-------- Entries provided

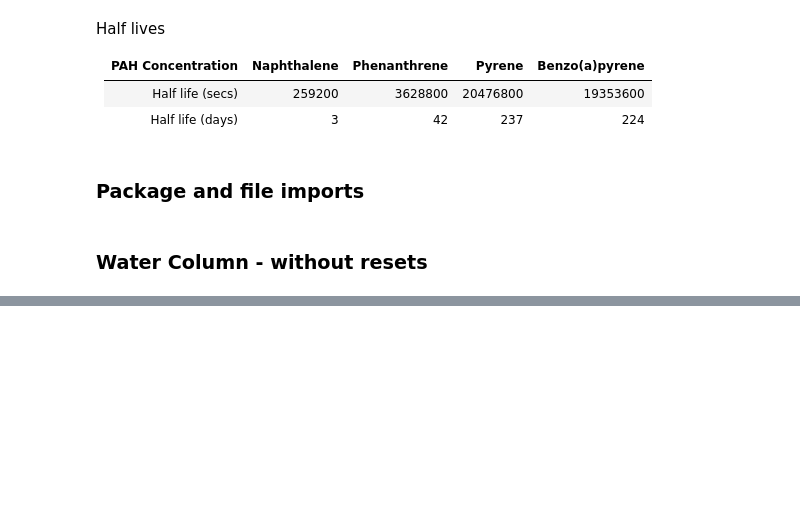
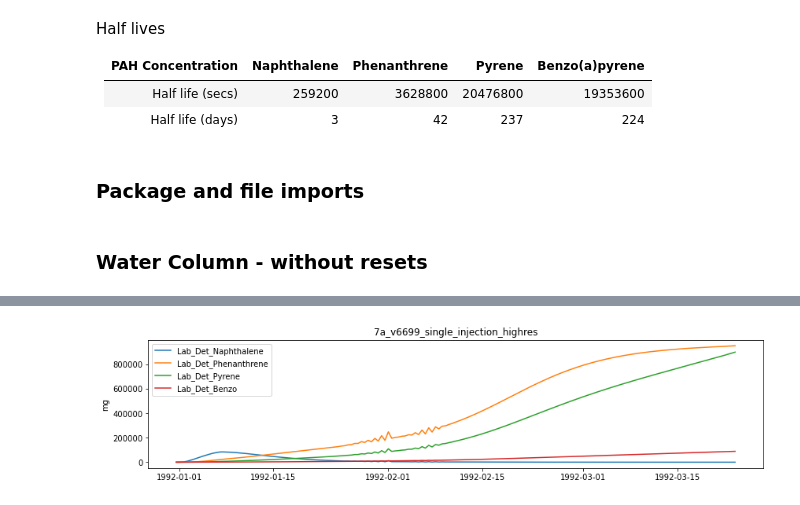
Before and after one commit to SS-Atlantis/analysis-raisha, a Jupyter notebook: notebooks/SSAM-contam-highres.ipynb, the cells around one changed output, grey strips where cells are left out. Drawn from its saved outputs; the diff is of its cells as text; code cells hidden in the pictures; blank space fills up the shorter version.

```diff
--- a/notebooks/SSAM-contam-highres.ipynb
+++ b/notebooks/SSAM-contam-highres.ipynb
@@ -296,0 +99,7 @@ for scenario, label in zip(scenarios, labels):
+# %%
+new_group = {}
+for pah in groups.pahs:
+    new_group['Lab_Det_'+pah]= 'Lab_Det_' +pah
+plot_group(new_group, scenario_datasets, scenario_paths)
+# %% [output]
+[figure, added]
```
Also changed, not shown: parts of 38 cells of this notebook.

----------------

*About this task*. A word-for-word copy of the data, without its pictures, is what is needed.

*Task response*.
Before and after one commit to SS-Atlantis/analysis-raisha, a Jupyter notebook: notebooks/SSAM-contam-highres.ipynb, the cells around one changed output, grey strips where cells are left out. Drawn from its saved outputs; the diff is of its cells as text; code cells hidden in the pictures; blank space fills up the shorter version.

```diff
--- a/notebooks/SSAM-contam-highres.ipynb
+++ b/notebooks/SSAM-contam-highres.ipynb
@@ -296,0 +99,7 @@ for scenario, label in zip(scenarios, labels):
+# %%
+new_group = {}
+for pah in groups.pahs:
+    new_group['Lab_Det_'+pah]= 'Lab_Det_' +pah
+plot_group(new_group, scenario_datasets, scenario_paths)
+# %% [output]
+[figure, added]
```
Also changed, not shown: parts of 38 cells of this notebook.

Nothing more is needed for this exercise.